What are some characteristics of those with a Serving Style? They're humble; others-centred - think of others first; patient; they see needs and find joy in meeting them; they show love through actions more than words; and they recognize how even small tasks can be meaningful to others. Does that describe you?
If so, here are some suggestions and cautions. Look and listen for even small ways you can show others they matter to you and to God. Even just pitching in to help with the load in a small way when they're sick can show you care. Ask God every day for opportunities to serve your friends. He'll open your eyes to possibilities you may have missed. Be ready to follow where God leads, even if those leadings sometimes seem out of the ordinary. But remember respect: be careful not to impose your service on others (it can become manipulative if you're not careful). Pray for wisdom to know where your service will do the most good.
We've heard the saying "actions speak louder than words" - but remember that, to be truly "gospel" good news, actions cannot substitute altogether for words. Rom 10:14 says, "And how can they believe in the one of whom they have not heard? And how can they hear without someone preaching to them?" We need at some point to verbally tell people about Jesus. Let others know He's the reason for your acts of service. Also, balance your time and efforts wisely; don't neglect your family or yourself as you serve others.
And though you may be happy you're low-profile - don't underestimate how important your service is. The Serving Style can reach people who are the most negative and resistant to God. Acts of loving service are hard to resist and difficult to argue with.
Actions Overcome when Words Aren't Enough
The authors share this story about the power of loving service to convince those who find it hard to believe just words. "Ginger, a woman at our church had a brother with whom she was trying to share Christ. But he was into New Age ideas and was disinterested in Christianity. So she did what came naturally to her and her direct style -- she challenged him with the claims of Christ. When that didn't seem to make a dent, she studied and came to him with reasons why he should change his position. She tried everything she could think of, but nothing got through. Finally, all hope seemed to dissipate when he moved his wife and kids out of state to join a New Age religious sect.

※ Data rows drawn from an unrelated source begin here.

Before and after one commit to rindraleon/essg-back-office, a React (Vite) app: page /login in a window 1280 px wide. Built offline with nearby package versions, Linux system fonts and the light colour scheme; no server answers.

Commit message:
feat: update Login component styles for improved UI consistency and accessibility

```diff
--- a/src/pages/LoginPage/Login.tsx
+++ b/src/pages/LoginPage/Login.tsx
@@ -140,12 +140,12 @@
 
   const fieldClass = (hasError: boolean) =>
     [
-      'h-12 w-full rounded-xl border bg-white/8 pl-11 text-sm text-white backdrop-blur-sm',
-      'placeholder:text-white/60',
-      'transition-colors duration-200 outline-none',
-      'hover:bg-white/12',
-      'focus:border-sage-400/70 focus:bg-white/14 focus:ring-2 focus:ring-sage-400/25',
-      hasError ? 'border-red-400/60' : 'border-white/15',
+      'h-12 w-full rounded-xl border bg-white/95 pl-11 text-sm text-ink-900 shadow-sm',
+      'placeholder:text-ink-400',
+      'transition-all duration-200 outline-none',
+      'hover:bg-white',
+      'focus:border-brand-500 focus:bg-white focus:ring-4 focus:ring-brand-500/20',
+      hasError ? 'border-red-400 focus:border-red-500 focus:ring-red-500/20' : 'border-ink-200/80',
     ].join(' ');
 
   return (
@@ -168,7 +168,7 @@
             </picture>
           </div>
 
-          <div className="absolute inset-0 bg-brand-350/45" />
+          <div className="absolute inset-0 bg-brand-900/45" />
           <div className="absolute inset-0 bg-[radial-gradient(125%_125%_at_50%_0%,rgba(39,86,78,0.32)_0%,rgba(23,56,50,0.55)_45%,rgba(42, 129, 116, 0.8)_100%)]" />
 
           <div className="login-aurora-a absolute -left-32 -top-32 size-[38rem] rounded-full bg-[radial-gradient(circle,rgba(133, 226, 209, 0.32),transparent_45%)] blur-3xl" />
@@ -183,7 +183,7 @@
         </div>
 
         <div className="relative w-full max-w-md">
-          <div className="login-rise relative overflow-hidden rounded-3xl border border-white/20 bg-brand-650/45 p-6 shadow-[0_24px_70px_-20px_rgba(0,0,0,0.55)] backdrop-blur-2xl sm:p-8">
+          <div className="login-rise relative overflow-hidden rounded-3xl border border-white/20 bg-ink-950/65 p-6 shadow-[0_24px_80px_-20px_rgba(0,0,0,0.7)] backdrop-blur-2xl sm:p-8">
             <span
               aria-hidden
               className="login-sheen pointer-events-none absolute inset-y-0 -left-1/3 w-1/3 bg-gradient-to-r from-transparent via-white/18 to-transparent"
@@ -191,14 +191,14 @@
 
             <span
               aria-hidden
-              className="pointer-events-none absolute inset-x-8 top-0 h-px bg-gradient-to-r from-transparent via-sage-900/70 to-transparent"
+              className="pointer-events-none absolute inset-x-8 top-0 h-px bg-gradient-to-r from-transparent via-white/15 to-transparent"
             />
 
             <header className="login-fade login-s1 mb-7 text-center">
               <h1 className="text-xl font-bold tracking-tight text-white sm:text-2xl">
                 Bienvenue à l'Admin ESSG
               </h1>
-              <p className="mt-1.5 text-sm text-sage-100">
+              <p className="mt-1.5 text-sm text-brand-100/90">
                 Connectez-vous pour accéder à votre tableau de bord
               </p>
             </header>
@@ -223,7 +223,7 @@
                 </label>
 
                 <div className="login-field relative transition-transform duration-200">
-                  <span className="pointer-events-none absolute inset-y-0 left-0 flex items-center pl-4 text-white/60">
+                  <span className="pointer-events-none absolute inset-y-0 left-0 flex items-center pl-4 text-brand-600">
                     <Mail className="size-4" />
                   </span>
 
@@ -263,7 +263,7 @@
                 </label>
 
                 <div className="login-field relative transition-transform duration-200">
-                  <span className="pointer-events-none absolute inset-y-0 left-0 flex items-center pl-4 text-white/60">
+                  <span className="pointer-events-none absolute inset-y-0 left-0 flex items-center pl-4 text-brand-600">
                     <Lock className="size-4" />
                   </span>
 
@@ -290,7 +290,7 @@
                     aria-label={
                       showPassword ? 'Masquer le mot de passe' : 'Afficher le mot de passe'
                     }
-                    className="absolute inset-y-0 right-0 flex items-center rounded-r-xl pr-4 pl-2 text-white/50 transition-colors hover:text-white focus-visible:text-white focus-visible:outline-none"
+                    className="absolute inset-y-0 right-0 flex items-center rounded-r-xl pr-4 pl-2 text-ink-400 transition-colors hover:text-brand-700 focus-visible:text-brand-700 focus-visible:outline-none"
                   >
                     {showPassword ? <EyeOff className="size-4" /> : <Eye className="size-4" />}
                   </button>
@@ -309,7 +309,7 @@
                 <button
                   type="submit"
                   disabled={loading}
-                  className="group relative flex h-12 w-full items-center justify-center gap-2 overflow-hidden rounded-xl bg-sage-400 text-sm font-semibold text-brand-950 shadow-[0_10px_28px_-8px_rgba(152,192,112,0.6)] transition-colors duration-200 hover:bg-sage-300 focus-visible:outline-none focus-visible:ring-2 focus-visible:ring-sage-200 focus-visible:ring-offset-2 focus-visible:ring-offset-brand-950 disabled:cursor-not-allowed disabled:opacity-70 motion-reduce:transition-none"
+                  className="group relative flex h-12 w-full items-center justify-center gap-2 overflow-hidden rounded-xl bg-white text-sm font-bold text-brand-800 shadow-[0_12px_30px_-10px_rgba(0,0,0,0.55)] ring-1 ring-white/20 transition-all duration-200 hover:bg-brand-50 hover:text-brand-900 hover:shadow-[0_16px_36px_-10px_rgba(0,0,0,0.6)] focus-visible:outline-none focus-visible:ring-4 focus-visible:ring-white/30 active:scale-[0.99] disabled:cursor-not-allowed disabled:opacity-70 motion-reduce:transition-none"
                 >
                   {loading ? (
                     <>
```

"But God had another card up His sleeve. When Ginger's brother moved into his new home, he soon met the people who lived next door. They turned out to be wonderful neighbours. These people were constantly doing things for him, like helping him get settled in, lending a hand when something needed to be fixed, bringing over food when someone in his family was sick. Just ordinary acts of service--done out of their love for Christ.
"These people brought down the wall between Ginger's brother and God, brick by brick. And within a year's time, he had committed his life to Christ, moved his family back home, and celebrated his first communion sitting next to Ginger at one of our worship services!
"Can you see why this style deserves to be celebrated? Those neighbours will probably never be famous, but God is using their efforts to reach those the rest of us haven't got a clue how to reach."
They conclude, "You may not have the knowledge of Paul or the courage of Peter and he Samaritan woman. But you're a whiz at making meals or fixing cars. I hope you can see how those things, and so many others like them, can be done in a way that points people to God." Just like Tabitha! Let's pray.